The Littoral Combat Ship was conceived to engage in surface warfare against small vessels as well as submarine-hunting and mine-clearing. Development delays, rising costs and questions about whether the lightly armed, small ships would survive in battle fueled mounting criticism.
Hagel directed that the modified Littoral Combat Ships be equipped with improved armor, long-range surveillance, weapons, electronic warfare, decoys and sonar. He said production will begin no later than fiscal 2019.
The defense secretary also directed the Navy to present a plan by May examining the cost of making improvements to the 32 original ships.
Hagel intends to step down upon confirmation of his successor. President Barack Obama’s nominee for the job, Ashton Carter, championed the Littoral Combat Ship as a model for weapons purchasing practices when he served as the Pentagon’s acquisitions chief from 2009 to 2011.
Congressional critics of the ship’s cost and performance, including Arizona Republican John McCain, the incoming chairman of the Senate Armed Services Committee, may ask Carter about that during his confirmation hearing next year.
The Navy said the modifications ordered by Hagel can be achieved with an increase of less than 20 percent over the cost of the current vessels.
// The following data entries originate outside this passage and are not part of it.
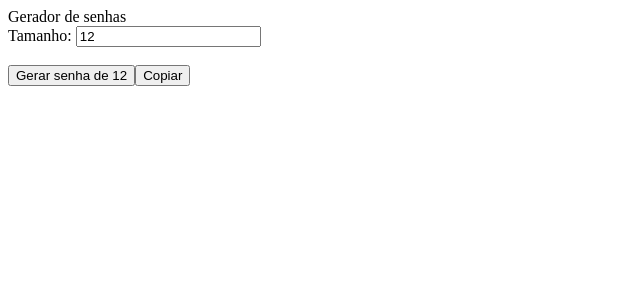
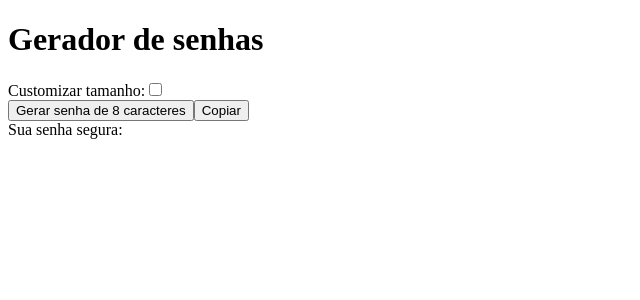
Before and after one commit to MagnoAlef/React, a React (Vite) app in the folder React/: page / in a window 1280 px wide. Shown: the top 300 px of the page, without its empty margins (0-640 px from the left). Built offline with nearby package versions, Linux system fonts and the light colour scheme.

Commit message:
renderização condicional

```diff
--- a/React/src/App.jsx
+++ b/React/src/App.jsx
@@ -1,66 +1,53 @@
-//import useCounter from "../hooks/useCounter";
+import { useState } from "react"
+import Input from "./components/Input"
 
+function App() {
+  const [password, setPassword] = useState("")
+  const [customSize, setCustomSize] = useState(12)
+  const [showInput, setShowInput] = useState(false)
+  const [copyText, setCopyText] = useState("Copiar")
 
+  const passwordSize = showInput ? customSize : 8
 
-//Regra1 : Onde usar os hooks
-  //Sempre chama os hooks dentro de funções reacts
-//Rega2 : A ordem dos hooks
-  // Não usar hooks dentro de condicionais
-import Input from './components/Input'
-import { useState } from "react";
-  function getRandom() {
-    return Math.random();
+  function generate() {
+    const characters = "'1234567890-=!@#$%¨&*()_+qwertyuiop[asdfghjklç~]zxcvbnm,.;/QWERTYUIOP{ASDFGHJKLÇ^}ZXCVBNM<>:?"
+    let newPassword = ""
+    for (let i = 0; i < passwordSize; i++) {
+      const position = Math.floor(Math.random() * characters.length)
+      newPassword += characters[position]
+    }
+    setPassword(newPassword)
+    setCopyText("Copiar")
   }
 
-
-
-
-export default function App() {
-//Top level da função
-  //const {count,increment} = useCounter()
-  const [passwordSize, setPasswordSize] = useState(12)
-  const [copia,setCopia] = useState('Copiar')
-
-  const [values , setValues] = useState()
-
-  //Pegando valor do input pelo State
-
-
-
-  const handleGerarClick = () => {
-    const valueRandom = getRandom();
-    setValues(valueRandom);
-    setCopia('Copiar');
-  };
-
-  const handleCopiarClick = () => {
-    if (values !== undefined) {
-      navigator.clipboard.writeText(values.toString())
-        .then(() => {
-          setCopia('Copiado');
-        })
-        .catch((error) => {
-          console.error('Erro ao copiar para a área de transferência', error);
-        });
-    }
-  };
+  function copyToClipboard() {
+    window.navigator.clipboard.writeText(password)
+    setCopyText("Copiado!")
+  }
 
   return (
-    <>
-   <div>
-    <span>Gerador de senhas</span>
     <div>
-      <label htmlFor="passwordSize">Tamanho: </label>
+      <h1>Gerador de senhas</h1>
+      <div>
+        <label htmlFor="showInput">Customizar tamanho:</label>
+        <input
+          type="checkbox"
+          id="showInput"
+          value={showInput}
+          onChange={() => setShowInput(show => !show)}
+        />
+      </div>
+      {showInput && (
+        <div>
+          <label htmlFor="customSize">Tamanho: </label>
+          <Input passwordSize={customSize} setPasswordSize={setCustomSize} />
+        </div>
+      )}
+      <button onClick={generate}>Gerar senha de {passwordSize} caracteres</button>
+      <button onClick={copyToClipboard}>{copyText}</button>
+      <div>Sua senha segura: {password}</div>
+    </div>
+  )
+}
 
-     <Input passwordSize={passwordSize} setPasswordSize={setPasswordSize}/>
-    </div>
-    <br />
-    <button onClick={handleGerarClick}>Gerar senha de {passwordSize}</button>
-    <button onClick={handleCopiarClick}>{copia}</button>
-    <br />
-    <span>{values}</span>
-    {/* <button onClick={increment}>{count}</button> */}
-   </div>
-    </>
-  );
-}
+export default App
--- a/React/src/components/Input.jsx
+++ b/React/src/components/Input.jsx
@@ -13,7 +13,7 @@ export default function Input(props) {
       id="passwordSize"
       min={1}
       value={props.passwordSize}
-      onChange={(ev) => props.setPasswordSize(ev.target.value)}
+      onChange={(ev) => props.setPasswordSize(+ev.target.value)}
     />
   );
 }
```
Stackley said the modifications will add about $75 million to the ship’s price tag, which was about $360 million for the basic seaframe in the latest contract.
Although the Pentagon will include money to initiate the changes in its upcoming fiscal 2016 budget request, the plan laid out by Hagel will have little immediate impact on the current 32-ship program. That’s because the Navy has approval to buy eight more of the existing designs in fiscal years 2016-2018.
About $12 billion has been appropriated by Congress so far for 20 vessels. In addition to $23 billion to build the 32 ships in the original program, the Navy had planned to spend $7.2 billion to buy the modules that are supposed to be swapped out for different missions.
Production of the first modified vessels wouldn’t begin until well into the next president’s administration. It could face the need to train personnel and maintain four new and older variations of the ship made by Bethesda, Maryland-based Lockheed and Henderson, Australia-based Austal.
Copyright 2014 Bloomberg.